Difference listings:
Content starts
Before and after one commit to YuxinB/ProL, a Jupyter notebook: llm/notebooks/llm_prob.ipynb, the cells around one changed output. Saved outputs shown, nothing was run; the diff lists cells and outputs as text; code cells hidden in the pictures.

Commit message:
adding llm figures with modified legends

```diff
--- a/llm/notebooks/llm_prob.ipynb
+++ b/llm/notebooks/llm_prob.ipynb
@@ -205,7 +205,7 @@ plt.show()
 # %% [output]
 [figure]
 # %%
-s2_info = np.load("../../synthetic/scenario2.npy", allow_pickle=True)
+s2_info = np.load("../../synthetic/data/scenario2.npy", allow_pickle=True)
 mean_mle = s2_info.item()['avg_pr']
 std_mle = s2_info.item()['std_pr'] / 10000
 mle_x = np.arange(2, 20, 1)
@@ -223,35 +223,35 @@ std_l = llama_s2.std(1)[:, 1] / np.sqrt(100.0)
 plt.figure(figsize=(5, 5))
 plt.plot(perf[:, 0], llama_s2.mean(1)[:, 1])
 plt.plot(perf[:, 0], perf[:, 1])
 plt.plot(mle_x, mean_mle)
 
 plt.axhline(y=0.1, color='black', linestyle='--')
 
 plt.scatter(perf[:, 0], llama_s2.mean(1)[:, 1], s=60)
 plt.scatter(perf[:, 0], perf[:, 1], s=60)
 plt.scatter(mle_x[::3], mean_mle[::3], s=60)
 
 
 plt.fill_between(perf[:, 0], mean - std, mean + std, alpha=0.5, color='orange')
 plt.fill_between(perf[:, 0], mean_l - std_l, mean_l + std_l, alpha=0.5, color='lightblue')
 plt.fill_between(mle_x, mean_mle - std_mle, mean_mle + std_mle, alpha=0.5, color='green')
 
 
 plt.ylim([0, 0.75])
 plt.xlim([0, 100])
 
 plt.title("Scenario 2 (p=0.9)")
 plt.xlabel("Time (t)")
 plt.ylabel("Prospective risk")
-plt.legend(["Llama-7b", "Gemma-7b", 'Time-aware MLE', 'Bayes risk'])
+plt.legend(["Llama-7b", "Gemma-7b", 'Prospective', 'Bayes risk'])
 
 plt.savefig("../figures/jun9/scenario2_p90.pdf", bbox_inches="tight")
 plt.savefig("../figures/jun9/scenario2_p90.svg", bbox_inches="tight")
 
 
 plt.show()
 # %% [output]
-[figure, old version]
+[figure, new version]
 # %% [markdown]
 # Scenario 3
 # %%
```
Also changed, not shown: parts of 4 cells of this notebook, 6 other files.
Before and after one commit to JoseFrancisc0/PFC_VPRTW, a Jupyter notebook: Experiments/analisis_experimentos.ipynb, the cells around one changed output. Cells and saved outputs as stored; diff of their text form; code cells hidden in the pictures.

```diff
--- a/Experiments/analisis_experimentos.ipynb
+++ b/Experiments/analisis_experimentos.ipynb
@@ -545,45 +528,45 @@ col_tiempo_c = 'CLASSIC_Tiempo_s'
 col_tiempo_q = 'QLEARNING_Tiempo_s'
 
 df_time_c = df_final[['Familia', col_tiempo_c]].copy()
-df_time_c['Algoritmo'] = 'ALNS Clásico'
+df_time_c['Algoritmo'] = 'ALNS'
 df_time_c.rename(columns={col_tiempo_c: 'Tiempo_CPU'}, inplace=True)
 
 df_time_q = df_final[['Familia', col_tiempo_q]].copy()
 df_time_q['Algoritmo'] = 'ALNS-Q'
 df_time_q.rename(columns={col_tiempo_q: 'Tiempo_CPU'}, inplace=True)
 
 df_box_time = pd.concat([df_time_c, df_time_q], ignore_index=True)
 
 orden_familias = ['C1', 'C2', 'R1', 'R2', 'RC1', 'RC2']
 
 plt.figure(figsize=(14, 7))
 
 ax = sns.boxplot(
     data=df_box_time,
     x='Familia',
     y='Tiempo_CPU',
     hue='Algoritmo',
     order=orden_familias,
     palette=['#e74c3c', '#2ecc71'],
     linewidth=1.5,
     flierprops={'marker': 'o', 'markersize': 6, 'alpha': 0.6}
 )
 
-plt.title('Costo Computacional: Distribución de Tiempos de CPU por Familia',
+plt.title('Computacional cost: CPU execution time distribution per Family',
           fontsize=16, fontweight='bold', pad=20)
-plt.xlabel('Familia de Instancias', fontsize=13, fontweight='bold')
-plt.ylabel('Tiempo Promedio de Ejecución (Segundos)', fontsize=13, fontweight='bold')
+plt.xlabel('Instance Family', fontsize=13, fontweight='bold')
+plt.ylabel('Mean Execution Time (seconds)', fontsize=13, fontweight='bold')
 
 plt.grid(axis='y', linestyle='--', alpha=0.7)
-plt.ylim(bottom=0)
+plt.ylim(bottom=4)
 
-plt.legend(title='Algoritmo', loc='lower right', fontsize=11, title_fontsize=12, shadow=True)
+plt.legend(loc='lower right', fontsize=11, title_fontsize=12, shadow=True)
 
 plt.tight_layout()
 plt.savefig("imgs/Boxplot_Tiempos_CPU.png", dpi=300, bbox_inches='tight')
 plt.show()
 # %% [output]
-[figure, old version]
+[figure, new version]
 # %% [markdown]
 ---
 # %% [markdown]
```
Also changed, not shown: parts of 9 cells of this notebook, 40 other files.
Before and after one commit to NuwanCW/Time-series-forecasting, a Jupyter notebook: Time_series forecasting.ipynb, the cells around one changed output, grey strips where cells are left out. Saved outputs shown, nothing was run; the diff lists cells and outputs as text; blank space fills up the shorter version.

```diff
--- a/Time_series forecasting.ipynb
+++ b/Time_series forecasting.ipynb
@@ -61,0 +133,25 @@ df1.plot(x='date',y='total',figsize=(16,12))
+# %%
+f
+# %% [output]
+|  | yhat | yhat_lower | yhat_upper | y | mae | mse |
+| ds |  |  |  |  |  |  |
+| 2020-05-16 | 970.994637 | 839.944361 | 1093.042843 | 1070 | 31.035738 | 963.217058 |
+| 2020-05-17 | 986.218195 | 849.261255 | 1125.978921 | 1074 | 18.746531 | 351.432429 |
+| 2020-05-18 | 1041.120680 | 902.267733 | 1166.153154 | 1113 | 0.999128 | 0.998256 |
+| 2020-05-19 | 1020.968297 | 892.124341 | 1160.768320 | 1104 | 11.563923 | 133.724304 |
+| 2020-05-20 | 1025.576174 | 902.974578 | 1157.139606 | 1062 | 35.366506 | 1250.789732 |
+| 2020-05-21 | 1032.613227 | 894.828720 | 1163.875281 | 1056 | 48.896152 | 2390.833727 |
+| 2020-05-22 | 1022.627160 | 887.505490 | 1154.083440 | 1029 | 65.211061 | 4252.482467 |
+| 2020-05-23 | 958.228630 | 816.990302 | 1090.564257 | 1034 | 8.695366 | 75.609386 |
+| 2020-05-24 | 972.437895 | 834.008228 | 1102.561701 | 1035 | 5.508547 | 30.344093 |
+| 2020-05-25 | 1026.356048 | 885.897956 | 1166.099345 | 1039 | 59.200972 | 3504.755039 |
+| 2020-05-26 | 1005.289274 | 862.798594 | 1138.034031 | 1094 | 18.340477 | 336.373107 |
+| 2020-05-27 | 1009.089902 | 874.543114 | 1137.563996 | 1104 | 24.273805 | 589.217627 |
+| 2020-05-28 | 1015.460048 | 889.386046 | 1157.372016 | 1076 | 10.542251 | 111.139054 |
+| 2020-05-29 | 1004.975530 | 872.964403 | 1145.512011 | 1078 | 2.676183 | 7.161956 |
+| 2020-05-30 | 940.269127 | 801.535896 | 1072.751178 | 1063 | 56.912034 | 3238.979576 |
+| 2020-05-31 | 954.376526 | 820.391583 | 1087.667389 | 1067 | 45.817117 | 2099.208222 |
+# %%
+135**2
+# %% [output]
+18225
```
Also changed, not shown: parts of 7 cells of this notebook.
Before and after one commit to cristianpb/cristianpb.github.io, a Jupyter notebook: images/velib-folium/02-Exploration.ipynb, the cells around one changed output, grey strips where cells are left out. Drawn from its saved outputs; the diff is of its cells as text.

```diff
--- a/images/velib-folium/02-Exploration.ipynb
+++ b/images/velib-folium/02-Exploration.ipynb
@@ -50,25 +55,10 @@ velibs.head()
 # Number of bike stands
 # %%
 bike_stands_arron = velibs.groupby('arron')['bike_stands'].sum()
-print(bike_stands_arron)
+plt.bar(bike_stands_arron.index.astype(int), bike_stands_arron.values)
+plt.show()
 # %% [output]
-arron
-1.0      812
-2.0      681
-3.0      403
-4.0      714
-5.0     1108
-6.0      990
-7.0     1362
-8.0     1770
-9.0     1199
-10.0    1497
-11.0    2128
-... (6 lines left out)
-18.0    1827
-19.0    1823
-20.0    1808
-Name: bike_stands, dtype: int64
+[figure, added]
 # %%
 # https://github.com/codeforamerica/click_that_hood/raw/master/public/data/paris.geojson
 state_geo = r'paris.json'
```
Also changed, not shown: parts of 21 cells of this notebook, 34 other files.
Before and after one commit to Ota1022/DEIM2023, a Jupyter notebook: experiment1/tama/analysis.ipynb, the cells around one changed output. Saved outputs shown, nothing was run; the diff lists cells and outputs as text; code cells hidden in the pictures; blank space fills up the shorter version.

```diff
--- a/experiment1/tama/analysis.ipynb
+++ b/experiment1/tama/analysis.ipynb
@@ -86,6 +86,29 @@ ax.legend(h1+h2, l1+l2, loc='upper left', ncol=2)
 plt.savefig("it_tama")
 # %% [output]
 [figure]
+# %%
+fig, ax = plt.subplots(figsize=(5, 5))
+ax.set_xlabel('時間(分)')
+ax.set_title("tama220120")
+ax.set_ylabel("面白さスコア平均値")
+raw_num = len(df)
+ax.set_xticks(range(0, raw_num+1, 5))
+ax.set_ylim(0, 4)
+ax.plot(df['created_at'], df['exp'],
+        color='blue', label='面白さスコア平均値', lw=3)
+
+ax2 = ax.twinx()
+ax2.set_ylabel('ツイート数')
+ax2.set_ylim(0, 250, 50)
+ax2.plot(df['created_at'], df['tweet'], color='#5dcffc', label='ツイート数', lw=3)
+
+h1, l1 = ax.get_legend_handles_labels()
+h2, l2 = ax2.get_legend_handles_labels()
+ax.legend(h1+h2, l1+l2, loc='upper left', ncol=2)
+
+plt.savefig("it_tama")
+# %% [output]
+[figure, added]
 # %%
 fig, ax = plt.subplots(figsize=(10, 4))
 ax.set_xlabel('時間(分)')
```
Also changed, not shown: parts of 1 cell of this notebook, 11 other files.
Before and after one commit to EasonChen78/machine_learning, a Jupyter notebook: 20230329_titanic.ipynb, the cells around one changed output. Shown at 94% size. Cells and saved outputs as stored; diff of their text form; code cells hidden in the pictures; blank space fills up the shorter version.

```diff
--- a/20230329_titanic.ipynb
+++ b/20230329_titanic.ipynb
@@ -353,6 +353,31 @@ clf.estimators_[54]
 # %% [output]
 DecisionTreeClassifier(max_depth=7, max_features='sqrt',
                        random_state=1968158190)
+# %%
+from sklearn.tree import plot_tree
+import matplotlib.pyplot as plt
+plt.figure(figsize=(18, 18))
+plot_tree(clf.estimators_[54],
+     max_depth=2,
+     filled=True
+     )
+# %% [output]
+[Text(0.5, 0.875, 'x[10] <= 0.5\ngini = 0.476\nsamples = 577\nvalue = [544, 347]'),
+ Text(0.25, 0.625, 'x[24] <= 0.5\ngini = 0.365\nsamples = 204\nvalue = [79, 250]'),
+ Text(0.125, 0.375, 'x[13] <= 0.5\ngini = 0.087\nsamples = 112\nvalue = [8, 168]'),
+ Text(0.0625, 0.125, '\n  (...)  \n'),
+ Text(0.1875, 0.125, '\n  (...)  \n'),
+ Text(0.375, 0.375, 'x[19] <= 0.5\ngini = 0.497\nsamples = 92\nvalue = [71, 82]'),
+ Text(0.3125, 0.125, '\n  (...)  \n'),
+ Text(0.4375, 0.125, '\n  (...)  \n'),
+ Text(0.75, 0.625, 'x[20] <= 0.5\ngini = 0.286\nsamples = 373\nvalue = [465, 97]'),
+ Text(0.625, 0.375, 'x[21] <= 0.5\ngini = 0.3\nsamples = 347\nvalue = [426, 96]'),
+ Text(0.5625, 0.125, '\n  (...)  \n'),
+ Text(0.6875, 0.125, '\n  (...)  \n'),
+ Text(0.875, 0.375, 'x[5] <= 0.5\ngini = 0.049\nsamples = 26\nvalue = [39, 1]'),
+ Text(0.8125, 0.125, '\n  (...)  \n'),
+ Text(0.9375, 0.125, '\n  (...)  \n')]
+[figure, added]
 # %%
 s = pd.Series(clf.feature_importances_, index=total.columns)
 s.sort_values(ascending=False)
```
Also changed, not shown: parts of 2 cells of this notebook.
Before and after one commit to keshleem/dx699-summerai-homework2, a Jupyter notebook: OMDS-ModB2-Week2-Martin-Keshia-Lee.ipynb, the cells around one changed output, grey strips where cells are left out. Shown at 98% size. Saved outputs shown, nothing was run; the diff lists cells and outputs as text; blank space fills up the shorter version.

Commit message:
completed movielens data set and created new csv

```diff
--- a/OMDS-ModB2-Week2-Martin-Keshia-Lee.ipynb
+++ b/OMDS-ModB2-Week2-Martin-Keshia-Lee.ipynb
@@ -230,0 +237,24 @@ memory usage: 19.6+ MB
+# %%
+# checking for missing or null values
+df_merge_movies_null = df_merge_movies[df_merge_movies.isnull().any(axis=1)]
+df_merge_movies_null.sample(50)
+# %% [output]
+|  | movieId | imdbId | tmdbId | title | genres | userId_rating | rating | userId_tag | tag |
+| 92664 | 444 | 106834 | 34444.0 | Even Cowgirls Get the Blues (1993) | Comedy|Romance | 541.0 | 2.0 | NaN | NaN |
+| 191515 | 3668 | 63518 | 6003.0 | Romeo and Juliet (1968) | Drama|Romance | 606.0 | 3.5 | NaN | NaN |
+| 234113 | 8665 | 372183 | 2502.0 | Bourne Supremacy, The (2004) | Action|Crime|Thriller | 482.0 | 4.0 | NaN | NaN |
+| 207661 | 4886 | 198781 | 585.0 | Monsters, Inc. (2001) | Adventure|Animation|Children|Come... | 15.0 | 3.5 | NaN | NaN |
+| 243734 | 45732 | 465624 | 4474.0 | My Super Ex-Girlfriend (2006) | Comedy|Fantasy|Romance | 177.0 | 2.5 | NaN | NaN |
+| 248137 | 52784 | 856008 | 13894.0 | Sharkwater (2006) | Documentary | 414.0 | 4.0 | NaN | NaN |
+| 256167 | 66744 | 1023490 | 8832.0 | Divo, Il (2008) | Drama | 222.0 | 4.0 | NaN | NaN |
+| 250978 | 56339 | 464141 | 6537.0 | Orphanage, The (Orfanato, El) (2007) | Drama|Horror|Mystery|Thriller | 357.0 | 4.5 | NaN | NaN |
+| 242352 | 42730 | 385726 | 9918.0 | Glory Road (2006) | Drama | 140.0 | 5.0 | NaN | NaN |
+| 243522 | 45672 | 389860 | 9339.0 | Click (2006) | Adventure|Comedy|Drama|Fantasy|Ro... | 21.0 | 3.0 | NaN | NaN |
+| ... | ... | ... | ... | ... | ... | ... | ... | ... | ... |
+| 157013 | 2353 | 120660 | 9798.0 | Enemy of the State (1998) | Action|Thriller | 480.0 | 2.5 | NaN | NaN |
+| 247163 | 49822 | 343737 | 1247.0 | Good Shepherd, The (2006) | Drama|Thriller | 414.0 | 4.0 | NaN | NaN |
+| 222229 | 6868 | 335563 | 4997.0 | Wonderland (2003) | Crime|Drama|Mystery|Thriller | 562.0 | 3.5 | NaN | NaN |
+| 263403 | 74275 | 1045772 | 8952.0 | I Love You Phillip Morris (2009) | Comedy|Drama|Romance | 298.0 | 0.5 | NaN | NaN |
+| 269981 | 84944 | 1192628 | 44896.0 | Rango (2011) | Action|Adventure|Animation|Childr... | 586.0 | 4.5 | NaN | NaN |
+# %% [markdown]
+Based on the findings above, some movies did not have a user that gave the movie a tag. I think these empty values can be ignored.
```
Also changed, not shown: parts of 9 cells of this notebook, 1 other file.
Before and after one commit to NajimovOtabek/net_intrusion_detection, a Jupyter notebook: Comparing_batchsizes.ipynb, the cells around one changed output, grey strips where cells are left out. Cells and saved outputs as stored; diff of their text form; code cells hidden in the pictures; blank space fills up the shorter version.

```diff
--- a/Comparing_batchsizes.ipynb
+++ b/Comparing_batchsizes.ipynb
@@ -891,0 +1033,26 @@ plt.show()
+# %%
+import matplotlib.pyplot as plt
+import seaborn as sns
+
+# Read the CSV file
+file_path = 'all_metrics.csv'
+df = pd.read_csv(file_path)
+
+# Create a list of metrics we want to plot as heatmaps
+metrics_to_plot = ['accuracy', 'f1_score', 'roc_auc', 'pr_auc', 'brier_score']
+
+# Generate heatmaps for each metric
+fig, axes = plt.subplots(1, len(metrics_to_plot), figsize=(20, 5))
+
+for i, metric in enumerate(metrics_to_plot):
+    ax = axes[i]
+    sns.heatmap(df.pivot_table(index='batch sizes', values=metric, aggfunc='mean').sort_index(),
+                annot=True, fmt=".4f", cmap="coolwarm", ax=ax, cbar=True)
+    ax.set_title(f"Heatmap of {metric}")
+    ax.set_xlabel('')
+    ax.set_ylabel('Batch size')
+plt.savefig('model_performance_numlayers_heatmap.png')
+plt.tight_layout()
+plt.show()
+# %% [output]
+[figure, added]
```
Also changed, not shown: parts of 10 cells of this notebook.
Content ends
▶ _Try it_
A single number is the whole answer: the tally of lines in the entries that hold "True".

▶ _Task result_
9